> _PROMPT_: Search the material for the string "button" and copy each line where it occurs.

--------------------------------

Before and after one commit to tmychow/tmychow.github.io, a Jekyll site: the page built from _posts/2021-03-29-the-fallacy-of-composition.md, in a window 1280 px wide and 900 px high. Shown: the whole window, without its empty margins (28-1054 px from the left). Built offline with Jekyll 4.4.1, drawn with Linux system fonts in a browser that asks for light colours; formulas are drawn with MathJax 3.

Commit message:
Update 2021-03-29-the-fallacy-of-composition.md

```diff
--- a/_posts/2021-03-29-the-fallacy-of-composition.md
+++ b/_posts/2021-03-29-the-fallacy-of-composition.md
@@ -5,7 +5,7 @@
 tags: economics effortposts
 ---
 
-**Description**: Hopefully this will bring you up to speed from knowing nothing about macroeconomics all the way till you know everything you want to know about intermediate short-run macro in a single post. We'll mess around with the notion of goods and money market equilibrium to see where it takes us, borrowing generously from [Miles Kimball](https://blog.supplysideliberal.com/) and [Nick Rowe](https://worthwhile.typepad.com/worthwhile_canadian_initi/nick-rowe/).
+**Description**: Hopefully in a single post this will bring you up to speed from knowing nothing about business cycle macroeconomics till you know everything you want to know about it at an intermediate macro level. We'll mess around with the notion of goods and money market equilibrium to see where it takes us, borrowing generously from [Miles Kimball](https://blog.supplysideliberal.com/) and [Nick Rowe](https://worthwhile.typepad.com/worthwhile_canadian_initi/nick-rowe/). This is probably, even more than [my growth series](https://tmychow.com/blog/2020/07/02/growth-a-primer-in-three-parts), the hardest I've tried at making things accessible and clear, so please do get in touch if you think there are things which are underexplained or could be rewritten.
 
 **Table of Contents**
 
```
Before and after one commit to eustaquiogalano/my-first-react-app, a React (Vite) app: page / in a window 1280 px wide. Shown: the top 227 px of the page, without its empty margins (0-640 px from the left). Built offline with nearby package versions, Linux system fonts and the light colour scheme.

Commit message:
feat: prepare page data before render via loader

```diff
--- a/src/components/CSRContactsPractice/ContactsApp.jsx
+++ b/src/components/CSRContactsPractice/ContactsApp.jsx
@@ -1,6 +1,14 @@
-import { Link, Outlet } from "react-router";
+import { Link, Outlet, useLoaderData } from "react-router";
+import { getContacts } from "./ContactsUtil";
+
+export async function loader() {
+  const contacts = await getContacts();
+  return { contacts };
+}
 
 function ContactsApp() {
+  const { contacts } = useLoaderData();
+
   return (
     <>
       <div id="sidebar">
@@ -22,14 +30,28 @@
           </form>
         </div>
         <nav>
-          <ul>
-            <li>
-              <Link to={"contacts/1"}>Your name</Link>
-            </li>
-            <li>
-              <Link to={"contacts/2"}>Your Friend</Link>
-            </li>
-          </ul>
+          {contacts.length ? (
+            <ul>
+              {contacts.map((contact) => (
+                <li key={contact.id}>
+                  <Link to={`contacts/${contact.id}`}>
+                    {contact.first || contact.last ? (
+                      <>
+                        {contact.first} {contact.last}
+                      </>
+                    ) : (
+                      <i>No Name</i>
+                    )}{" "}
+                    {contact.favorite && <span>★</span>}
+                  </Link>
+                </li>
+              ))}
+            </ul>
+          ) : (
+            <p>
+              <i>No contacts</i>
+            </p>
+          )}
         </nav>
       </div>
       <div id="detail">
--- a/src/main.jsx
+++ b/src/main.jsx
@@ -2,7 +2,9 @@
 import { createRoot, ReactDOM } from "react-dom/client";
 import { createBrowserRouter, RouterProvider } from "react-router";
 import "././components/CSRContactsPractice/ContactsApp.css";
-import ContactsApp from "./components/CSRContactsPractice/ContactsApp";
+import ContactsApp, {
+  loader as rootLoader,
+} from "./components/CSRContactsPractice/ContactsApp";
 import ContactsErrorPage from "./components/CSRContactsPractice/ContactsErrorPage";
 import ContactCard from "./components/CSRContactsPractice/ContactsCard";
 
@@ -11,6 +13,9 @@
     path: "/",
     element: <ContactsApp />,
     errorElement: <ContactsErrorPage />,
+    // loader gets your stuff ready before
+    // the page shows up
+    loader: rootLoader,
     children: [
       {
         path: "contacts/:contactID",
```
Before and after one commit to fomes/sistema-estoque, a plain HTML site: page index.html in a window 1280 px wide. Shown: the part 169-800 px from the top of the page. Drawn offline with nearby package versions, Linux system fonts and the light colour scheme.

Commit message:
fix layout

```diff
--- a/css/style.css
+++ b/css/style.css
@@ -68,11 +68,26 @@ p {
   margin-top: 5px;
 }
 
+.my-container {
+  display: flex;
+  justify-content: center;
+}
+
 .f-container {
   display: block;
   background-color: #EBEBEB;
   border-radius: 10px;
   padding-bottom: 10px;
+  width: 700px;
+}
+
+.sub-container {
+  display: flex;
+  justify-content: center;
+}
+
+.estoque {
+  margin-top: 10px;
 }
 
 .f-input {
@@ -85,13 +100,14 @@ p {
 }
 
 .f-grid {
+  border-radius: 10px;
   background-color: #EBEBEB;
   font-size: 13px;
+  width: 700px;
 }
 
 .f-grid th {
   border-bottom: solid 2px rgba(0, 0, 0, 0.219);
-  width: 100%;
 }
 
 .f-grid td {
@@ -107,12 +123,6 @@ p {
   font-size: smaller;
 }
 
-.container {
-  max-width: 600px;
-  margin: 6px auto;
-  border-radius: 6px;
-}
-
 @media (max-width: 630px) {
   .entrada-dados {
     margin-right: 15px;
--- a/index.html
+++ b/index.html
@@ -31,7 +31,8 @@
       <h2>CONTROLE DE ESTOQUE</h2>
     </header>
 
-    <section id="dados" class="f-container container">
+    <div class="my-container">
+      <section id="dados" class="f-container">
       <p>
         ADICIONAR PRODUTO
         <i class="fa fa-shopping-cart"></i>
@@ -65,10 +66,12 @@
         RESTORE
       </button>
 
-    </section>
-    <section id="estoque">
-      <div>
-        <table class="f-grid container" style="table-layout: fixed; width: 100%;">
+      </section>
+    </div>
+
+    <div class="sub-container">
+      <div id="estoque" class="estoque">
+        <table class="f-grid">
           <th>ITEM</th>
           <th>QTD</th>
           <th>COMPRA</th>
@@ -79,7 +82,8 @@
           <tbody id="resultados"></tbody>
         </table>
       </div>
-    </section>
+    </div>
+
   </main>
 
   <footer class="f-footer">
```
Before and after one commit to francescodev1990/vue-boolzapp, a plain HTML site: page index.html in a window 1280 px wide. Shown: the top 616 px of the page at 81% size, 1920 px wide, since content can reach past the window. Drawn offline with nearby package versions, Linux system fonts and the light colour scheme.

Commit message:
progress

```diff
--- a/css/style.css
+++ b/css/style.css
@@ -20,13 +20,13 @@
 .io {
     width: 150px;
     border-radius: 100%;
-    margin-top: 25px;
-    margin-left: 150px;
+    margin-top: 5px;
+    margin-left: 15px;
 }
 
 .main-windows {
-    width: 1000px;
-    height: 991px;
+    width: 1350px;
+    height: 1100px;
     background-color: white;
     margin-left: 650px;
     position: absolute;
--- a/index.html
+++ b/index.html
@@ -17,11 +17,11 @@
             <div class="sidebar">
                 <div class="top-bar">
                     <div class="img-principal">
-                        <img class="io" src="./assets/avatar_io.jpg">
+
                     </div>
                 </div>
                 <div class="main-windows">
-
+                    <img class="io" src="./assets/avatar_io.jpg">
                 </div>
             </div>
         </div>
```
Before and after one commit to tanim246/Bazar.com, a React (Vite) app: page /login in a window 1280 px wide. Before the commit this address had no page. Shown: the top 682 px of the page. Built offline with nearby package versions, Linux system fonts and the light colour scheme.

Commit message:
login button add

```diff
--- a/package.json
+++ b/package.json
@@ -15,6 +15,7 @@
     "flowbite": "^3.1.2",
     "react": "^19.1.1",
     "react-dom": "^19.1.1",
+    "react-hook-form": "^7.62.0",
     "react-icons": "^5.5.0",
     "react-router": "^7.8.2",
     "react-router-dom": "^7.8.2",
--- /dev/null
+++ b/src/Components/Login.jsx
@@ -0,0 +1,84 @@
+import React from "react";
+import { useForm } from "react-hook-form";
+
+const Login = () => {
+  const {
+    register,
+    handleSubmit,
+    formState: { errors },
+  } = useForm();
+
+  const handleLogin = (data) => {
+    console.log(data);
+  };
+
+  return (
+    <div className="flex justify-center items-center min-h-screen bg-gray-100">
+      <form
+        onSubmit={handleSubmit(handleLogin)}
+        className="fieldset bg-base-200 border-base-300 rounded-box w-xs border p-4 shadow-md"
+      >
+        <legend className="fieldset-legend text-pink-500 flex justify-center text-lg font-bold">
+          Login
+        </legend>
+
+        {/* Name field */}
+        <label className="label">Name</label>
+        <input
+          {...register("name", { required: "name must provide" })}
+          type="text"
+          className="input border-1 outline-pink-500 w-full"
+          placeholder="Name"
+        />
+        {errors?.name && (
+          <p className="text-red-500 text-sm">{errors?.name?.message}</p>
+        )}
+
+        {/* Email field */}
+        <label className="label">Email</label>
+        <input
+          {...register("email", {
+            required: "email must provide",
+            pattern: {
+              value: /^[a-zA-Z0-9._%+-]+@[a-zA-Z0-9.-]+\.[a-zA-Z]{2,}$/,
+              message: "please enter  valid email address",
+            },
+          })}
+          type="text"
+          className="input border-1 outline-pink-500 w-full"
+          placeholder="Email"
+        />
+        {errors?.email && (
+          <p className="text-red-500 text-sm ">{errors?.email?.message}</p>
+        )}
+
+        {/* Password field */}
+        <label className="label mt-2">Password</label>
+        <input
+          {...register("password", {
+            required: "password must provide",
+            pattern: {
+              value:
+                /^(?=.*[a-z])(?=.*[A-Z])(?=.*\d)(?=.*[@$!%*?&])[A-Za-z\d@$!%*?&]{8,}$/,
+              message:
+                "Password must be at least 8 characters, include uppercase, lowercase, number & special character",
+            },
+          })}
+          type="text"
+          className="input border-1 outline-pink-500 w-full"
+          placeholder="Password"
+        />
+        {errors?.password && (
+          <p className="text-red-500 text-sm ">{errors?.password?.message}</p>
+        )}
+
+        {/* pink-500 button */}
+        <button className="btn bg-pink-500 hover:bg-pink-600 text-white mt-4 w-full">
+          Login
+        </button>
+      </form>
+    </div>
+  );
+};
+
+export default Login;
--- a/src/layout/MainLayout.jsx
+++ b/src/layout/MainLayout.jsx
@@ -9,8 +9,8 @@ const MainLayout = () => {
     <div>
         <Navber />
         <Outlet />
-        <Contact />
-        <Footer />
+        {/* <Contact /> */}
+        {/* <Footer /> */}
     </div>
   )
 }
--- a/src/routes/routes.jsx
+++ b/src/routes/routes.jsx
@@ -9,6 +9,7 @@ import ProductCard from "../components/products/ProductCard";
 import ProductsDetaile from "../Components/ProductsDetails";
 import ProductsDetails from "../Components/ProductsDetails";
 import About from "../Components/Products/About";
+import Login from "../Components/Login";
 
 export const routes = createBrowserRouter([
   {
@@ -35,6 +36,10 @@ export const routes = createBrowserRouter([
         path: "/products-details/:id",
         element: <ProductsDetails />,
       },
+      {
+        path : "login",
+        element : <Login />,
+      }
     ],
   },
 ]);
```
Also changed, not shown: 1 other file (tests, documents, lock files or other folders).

--------------------------------

> _RESULT_:
       </button>
login button add
+        {/* pink-500 button */}
+        <button className="btn bg-pink-500 hover:bg-pink-600 text-white mt-4 w-full">
+        </button>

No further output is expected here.